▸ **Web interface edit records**
"""

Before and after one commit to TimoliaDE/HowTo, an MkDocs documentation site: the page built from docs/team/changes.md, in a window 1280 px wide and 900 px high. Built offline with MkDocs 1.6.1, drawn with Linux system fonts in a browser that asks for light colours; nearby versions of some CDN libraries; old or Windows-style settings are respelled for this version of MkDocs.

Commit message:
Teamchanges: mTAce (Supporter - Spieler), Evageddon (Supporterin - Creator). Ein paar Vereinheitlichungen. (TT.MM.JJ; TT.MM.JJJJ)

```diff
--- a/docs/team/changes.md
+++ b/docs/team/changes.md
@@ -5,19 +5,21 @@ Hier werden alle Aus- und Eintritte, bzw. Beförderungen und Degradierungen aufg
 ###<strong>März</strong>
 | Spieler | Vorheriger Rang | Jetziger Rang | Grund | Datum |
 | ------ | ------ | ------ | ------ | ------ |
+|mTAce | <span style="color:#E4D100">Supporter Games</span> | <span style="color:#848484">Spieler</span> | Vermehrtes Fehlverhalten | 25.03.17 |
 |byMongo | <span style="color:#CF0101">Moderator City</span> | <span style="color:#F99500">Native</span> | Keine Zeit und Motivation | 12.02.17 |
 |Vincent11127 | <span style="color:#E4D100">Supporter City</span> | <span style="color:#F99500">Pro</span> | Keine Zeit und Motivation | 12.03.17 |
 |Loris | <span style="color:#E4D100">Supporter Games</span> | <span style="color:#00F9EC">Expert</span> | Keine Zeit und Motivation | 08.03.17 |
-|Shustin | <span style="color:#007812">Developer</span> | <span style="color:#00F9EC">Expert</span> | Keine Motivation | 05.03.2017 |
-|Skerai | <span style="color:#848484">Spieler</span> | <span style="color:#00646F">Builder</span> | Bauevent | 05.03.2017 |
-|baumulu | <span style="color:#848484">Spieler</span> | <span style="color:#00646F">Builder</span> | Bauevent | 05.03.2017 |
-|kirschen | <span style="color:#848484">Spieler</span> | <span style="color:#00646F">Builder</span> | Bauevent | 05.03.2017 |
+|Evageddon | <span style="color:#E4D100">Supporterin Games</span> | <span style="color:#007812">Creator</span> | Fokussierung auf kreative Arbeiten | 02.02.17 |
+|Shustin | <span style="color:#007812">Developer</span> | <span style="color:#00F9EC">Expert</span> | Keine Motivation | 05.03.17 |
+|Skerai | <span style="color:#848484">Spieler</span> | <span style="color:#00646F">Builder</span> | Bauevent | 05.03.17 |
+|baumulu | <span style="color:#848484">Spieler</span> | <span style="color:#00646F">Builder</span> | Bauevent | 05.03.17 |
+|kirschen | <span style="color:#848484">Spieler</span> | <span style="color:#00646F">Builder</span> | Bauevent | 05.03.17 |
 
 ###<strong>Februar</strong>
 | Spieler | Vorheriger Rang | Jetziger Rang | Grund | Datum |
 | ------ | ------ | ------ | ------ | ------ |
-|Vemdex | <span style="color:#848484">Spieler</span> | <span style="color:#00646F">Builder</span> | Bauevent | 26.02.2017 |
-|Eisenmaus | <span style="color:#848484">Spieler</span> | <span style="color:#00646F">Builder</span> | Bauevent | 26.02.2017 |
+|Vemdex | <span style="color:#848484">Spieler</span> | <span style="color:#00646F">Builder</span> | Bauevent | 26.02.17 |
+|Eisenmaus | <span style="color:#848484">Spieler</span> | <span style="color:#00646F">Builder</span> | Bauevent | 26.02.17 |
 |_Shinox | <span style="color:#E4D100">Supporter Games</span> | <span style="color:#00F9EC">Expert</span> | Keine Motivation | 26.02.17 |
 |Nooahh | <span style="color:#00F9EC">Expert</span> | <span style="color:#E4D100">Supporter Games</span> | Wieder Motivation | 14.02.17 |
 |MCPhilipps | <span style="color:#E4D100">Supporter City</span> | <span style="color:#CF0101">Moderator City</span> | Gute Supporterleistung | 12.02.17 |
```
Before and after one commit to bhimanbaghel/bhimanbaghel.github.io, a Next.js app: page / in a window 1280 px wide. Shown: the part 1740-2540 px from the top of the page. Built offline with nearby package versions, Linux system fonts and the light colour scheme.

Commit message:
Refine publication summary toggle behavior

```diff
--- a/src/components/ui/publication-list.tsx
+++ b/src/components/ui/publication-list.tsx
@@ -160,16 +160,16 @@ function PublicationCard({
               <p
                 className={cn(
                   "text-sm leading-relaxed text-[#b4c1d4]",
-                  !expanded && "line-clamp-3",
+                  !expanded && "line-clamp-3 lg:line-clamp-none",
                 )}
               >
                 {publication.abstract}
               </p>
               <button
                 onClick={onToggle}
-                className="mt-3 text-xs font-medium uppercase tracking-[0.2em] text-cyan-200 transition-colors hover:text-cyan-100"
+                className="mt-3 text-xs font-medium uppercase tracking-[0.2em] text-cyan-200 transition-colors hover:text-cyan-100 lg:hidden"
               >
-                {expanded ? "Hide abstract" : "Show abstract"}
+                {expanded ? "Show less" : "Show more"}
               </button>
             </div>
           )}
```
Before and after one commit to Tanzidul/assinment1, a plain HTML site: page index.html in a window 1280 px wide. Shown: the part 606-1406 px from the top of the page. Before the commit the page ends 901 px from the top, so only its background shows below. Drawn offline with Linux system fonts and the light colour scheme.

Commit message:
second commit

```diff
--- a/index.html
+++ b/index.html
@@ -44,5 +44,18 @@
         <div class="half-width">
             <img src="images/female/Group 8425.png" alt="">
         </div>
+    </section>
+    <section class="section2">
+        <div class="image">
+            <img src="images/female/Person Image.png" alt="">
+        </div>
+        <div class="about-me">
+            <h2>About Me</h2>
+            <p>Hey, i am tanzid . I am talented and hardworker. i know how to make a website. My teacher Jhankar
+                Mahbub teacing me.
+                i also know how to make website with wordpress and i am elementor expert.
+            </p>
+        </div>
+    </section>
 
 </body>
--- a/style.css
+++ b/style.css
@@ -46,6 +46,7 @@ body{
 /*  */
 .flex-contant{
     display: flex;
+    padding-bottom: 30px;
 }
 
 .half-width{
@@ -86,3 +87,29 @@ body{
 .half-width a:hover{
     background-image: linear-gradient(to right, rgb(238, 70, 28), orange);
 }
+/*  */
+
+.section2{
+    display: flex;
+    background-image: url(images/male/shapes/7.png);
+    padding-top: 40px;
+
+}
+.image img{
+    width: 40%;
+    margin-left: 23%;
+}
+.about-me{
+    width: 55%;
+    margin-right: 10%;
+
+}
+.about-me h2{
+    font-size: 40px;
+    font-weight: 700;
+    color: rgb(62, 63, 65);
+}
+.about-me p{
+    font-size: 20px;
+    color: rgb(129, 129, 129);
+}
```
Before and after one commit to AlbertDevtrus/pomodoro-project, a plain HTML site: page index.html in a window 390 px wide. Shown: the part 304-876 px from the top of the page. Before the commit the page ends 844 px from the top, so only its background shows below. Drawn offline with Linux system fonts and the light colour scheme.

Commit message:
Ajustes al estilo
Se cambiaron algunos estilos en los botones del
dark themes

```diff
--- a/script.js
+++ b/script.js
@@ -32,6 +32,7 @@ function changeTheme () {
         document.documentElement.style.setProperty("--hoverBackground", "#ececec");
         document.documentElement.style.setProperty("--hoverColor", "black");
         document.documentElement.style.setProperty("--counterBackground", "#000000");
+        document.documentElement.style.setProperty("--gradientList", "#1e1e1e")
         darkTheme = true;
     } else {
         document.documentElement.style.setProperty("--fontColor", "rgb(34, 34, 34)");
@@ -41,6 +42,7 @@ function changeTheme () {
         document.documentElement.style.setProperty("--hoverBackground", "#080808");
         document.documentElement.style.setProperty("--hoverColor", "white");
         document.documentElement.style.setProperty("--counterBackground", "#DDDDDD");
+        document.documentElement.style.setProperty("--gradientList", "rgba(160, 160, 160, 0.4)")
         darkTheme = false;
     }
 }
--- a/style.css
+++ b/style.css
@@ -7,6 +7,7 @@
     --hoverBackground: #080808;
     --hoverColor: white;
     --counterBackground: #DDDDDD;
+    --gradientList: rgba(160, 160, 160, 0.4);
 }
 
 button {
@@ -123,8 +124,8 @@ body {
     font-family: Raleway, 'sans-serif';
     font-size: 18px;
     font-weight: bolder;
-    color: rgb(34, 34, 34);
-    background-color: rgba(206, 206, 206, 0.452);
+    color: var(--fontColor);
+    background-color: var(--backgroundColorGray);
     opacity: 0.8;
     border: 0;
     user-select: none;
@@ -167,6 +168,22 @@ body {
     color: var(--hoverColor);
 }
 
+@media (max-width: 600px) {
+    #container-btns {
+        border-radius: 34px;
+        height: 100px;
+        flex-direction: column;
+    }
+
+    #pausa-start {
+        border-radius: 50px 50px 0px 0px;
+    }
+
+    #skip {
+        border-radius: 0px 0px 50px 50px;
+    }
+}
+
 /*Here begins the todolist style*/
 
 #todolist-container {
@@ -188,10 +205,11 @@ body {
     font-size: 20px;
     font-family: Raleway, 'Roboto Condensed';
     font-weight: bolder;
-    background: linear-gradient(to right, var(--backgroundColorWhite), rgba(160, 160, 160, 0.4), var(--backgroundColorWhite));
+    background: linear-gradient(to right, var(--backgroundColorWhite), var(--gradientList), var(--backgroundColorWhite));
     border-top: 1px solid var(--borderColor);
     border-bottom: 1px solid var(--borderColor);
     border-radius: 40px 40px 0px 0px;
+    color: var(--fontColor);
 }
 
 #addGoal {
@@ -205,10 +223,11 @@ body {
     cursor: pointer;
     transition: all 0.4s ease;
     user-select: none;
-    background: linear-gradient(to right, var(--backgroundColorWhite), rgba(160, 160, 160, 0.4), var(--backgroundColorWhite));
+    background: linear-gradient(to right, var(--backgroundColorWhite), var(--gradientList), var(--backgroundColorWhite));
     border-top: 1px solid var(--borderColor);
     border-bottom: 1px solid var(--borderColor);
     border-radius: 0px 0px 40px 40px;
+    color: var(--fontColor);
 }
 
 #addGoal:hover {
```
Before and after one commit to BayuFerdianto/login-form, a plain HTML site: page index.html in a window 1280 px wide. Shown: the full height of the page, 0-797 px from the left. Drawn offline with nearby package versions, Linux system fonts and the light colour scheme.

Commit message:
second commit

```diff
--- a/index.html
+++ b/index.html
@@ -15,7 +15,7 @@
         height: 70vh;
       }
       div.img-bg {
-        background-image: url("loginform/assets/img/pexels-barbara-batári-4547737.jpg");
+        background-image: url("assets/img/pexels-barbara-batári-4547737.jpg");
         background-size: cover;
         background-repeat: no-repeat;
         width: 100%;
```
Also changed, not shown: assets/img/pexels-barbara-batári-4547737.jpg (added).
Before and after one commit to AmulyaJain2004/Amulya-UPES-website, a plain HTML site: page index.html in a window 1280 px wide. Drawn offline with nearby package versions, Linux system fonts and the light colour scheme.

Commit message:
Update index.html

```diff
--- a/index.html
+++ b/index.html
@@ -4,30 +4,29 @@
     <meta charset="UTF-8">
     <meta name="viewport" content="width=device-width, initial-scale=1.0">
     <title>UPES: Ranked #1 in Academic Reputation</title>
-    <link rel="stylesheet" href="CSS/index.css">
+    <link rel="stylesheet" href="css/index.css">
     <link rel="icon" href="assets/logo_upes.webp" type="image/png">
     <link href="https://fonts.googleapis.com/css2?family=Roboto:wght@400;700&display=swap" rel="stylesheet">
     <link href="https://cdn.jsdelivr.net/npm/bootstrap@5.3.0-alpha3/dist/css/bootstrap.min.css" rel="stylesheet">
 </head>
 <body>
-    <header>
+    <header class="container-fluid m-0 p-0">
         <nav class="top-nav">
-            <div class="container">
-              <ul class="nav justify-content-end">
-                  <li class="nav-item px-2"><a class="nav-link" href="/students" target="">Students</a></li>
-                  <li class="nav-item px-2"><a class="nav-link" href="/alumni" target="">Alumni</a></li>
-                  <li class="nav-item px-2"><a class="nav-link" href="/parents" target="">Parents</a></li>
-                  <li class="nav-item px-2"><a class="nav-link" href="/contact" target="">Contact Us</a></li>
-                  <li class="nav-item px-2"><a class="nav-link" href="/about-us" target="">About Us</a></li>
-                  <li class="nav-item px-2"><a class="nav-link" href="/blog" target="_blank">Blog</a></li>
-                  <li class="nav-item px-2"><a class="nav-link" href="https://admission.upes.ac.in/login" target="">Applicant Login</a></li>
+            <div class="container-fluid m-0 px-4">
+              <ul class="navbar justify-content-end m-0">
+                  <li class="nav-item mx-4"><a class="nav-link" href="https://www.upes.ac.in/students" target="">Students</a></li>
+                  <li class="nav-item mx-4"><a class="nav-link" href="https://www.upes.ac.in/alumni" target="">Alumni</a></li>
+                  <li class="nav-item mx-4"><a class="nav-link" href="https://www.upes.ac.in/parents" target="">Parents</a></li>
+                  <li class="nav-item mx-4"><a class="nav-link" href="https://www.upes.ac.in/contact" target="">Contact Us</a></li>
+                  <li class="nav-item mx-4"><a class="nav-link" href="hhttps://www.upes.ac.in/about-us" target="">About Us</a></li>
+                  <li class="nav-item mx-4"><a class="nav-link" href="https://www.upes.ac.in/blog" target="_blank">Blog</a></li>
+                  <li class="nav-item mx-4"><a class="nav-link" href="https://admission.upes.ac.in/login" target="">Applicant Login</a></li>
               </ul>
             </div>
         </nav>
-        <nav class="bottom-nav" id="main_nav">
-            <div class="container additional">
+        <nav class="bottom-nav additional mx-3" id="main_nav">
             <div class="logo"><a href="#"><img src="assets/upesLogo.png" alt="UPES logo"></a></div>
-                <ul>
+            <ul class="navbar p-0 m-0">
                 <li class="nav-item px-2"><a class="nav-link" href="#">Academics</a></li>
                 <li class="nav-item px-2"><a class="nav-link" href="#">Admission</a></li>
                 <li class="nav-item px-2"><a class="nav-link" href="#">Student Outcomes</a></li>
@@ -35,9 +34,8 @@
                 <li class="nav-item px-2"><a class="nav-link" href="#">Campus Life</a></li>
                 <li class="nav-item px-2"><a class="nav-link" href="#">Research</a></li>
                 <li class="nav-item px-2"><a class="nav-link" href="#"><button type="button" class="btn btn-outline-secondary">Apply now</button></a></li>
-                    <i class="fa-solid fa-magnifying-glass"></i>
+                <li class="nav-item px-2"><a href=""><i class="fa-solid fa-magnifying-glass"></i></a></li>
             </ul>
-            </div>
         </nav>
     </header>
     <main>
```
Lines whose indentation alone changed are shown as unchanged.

"""

Return solely the count of lines in the data above in which the word "bottom" occurs.

5